YOUR ASSIGNMENT | Repeat every entry in full. Match each line exactly.

[Version comparison data]
= = =

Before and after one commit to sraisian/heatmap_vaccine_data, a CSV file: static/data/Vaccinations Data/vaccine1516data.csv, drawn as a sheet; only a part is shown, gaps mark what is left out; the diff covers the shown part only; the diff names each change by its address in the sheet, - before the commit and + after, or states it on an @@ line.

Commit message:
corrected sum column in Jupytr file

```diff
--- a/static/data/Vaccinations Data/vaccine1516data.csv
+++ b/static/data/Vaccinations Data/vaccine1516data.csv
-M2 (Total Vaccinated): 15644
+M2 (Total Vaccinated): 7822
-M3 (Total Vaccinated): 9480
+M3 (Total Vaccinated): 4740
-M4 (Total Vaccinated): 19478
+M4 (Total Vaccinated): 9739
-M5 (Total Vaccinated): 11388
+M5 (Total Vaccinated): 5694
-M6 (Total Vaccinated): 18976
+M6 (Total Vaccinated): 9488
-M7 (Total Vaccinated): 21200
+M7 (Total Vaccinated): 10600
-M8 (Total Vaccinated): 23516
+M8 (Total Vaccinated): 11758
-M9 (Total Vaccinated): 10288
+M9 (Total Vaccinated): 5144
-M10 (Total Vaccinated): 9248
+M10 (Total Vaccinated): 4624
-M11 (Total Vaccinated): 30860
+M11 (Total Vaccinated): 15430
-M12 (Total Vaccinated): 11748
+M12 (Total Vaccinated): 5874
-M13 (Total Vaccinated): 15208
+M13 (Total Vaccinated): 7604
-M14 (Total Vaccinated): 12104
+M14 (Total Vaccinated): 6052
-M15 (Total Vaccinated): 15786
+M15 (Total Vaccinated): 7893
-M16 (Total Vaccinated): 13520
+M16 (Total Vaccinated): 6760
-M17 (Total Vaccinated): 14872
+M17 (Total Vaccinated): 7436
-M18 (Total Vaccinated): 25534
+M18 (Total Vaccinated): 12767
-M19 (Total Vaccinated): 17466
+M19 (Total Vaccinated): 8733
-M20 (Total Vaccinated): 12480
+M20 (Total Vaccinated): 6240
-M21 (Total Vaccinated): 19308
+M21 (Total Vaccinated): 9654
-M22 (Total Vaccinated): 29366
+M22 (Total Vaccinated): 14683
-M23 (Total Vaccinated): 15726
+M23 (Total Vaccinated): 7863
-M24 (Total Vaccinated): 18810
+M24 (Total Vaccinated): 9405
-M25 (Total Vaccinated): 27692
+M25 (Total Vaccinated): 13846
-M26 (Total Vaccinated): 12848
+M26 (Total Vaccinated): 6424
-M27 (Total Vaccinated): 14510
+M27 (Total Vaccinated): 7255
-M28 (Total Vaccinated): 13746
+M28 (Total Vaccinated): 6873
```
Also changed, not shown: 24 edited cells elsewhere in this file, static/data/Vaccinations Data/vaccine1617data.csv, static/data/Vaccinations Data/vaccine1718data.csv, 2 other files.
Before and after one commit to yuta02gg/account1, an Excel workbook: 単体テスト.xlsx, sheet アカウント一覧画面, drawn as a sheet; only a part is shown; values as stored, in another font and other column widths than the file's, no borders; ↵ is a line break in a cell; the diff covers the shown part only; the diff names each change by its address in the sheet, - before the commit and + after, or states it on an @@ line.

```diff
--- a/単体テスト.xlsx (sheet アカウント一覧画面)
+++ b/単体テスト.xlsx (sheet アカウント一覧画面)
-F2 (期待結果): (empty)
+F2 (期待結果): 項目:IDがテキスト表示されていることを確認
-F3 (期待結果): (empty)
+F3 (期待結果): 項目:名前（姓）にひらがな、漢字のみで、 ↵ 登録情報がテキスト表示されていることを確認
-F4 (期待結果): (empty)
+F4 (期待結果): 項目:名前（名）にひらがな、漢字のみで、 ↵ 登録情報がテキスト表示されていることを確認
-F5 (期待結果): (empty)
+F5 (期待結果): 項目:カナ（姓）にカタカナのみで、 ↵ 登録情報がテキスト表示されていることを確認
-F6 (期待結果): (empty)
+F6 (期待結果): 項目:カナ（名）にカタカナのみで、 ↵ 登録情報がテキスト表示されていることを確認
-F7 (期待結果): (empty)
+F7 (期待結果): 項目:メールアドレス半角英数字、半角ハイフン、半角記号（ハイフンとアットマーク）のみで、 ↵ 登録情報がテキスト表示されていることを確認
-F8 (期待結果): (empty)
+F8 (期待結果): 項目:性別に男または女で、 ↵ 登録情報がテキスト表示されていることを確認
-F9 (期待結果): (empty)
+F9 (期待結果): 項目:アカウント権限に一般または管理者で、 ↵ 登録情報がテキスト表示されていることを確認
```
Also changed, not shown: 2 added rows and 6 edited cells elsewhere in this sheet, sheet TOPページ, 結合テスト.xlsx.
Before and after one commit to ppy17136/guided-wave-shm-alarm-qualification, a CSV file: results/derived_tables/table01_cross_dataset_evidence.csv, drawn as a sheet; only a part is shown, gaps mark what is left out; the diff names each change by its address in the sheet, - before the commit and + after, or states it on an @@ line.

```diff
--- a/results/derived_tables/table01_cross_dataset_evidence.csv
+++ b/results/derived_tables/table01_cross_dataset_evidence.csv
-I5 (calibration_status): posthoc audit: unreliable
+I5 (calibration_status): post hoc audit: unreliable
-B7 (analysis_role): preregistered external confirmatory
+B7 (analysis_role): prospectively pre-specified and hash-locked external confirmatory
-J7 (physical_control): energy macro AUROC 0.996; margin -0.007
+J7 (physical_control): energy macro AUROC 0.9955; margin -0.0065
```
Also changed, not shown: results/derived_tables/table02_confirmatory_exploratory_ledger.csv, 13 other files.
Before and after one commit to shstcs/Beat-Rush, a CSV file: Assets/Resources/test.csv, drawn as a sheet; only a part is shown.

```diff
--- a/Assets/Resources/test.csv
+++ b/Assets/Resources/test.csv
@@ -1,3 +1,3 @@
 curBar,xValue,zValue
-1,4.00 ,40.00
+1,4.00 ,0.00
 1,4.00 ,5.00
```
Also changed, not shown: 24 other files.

= = =

REPLY TO THE EXERCISE |
Before and after one commit to sraisian/heatmap_vaccine_data, a CSV file: static/data/Vaccinations Data/vaccine1516data.csv, drawn as a sheet; only a part is shown, gaps mark what is left out; the diff covers the shown part only; the diff names each change by its address in the sheet, - before the commit and + after, or states it on an @@ line.

Commit message:
corrected sum column in Jupytr file

```diff
--- a/static/data/Vaccinations Data/vaccine1516data.csv
+++ b/static/data/Vaccinations Data/vaccine1516data.csv
-M2 (Total Vaccinated): 15644
+M2 (Total Vaccinated): 7822
-M3 (Total Vaccinated): 9480
+M3 (Total Vaccinated): 4740
-M4 (Total Vaccinated): 19478
+M4 (Total Vaccinated): 9739
-M5 (Total Vaccinated): 11388
+M5 (Total Vaccinated): 5694
-M6 (Total Vaccinated): 18976
+M6 (Total Vaccinated): 9488
-M7 (Total Vaccinated): 21200
+M7 (Total Vaccinated): 10600
-M8 (Total Vaccinated): 23516
+M8 (Total Vaccinated): 11758
-M9 (Total Vaccinated): 10288
+M9 (Total Vaccinated): 5144
-M10 (Total Vaccinated): 9248
+M10 (Total Vaccinated): 4624
-M11 (Total Vaccinated): 30860
+M11 (Total Vaccinated): 15430
-M12 (Total Vaccinated): 11748
+M12 (Total Vaccinated): 5874
-M13 (Total Vaccinated): 15208
+M13 (Total Vaccinated): 7604
-M14 (Total Vaccinated): 12104
+M14 (Total Vaccinated): 6052
-M15 (Total Vaccinated): 15786
+M15 (Total Vaccinated): 7893
-M16 (Total Vaccinated): 13520
+M16 (Total Vaccinated): 6760
-M17 (Total Vaccinated): 14872
+M17 (Total Vaccinated): 7436
-M18 (Total Vaccinated): 25534
+M18 (Total Vaccinated): 12767
-M19 (Total Vaccinated): 17466
+M19 (Total Vaccinated): 8733
-M20 (Total Vaccinated): 12480
+M20 (Total Vaccinated): 6240
-M21 (Total Vaccinated): 19308
+M21 (Total Vaccinated): 9654
-M22 (Total Vaccinated): 29366
+M22 (Total Vaccinated): 14683
-M23 (Total Vaccinated): 15726
+M23 (Total Vaccinated): 7863
-M24 (Total Vaccinated): 18810
+M24 (Total Vaccinated): 9405
-M25 (Total Vaccinated): 27692
+M25 (Total Vaccinated): 13846
-M26 (Total Vaccinated): 12848
+M26 (Total Vaccinated): 6424
-M27 (Total Vaccinated): 14510
+M27 (Total Vaccinated): 7255
-M28 (Total Vaccinated): 13746
+M28 (Total Vaccinated): 6873
```
Also changed, not shown: 24 edited cells elsewhere in this file, static/data/Vaccinations Data/vaccine1617data.csv, static/data/Vaccinations Data/vaccine1718data.csv, 2 other files.
Before and after one commit to yuta02gg/account1, an Excel workbook: 単体テスト.xlsx, sheet アカウント一覧画面, drawn as a sheet; only a part is shown; values as stored, in another font and other column widths than the file's, no borders; ↵ is a line break in a cell; the diff covers the shown part only; the diff names each change by its address in the sheet, - before the commit and + after, or states it on an @@ line.

```diff
--- a/単体テスト.xlsx (sheet アカウント一覧画面)
+++ b/単体テスト.xlsx (sheet アカウント一覧画面)
-F2 (期待結果): (empty)
+F2 (期待結果): 項目:IDがテキスト表示されていることを確認
-F3 (期待結果): (empty)
+F3 (期待結果): 項目:名前（姓）にひらがな、漢字のみで、 ↵ 登録情報がテキスト表示されていることを確認
-F4 (期待結果): (empty)
+F4 (期待結果): 項目:名前（名）にひらがな、漢字のみで、 ↵ 登録情報がテキスト表示されていることを確認
-F5 (期待結果): (empty)
+F5 (期待結果): 項目:カナ（姓）にカタカナのみで、 ↵ 登録情報がテキスト表示されていることを確認
-F6 (期待結果): (empty)
+F6 (期待結果): 項目:カナ（名）にカタカナのみで、 ↵ 登録情報がテキスト表示されていることを確認
-F7 (期待結果): (empty)
+F7 (期待結果): 項目:メールアドレス半角英数字、半角ハイフン、半角記号（ハイフンとアットマーク）のみで、 ↵ 登録情報がテキスト表示されていることを確認
-F8 (期待結果): (empty)
+F8 (期待結果): 項目:性別に男または女で、 ↵ 登録情報がテキスト表示されていることを確認
-F9 (期待結果): (empty)
+F9 (期待結果): 項目:アカウント権限に一般または管理者で、 ↵ 登録情報がテキスト表示されていることを確認
```
Also changed, not shown: 2 added rows and 6 edited cells elsewhere in this sheet, sheet TOPページ, 結合テスト.xlsx.
Before and after one commit to ppy17136/guided-wave-shm-alarm-qualification, a CSV file: results/derived_tables/table01_cross_dataset_evidence.csv, drawn as a sheet; only a part is shown, gaps mark what is left out; the diff names each change by its address in the sheet, - before the commit and + after, or states it on an @@ line.

```diff
--- a/results/derived_tables/table01_cross_dataset_evidence.csv
+++ b/results/derived_tables/table01_cross_dataset_evidence.csv
-I5 (calibration_status): posthoc audit: unreliable
+I5 (calibration_status): post hoc audit: unreliable
-B7 (analysis_role): preregistered external confirmatory
+B7 (analysis_role): prospectively pre-specified and hash-locked external confirmatory
-J7 (physical_control): energy macro AUROC 0.996; margin -0.007
+J7 (physical_control): energy macro AUROC 0.9955; margin -0.0065
```
Also changed, not shown: results/derived_tables/table02_confirmatory_exploratory_ledger.csv, 13 other files.
Before and after one commit to shstcs/Beat-Rush, a CSV file: Assets/Resources/test.csv, drawn as a sheet; only a part is shown.

```diff
--- a/Assets/Resources/test.csv
+++ b/Assets/Resources/test.csv
@@ -1,3 +1,3 @@
 curBar,xValue,zValue
-1,4.00 ,40.00
+1,4.00 ,0.00
 1,4.00 ,5.00
```
Also changed, not shown: 24 other files.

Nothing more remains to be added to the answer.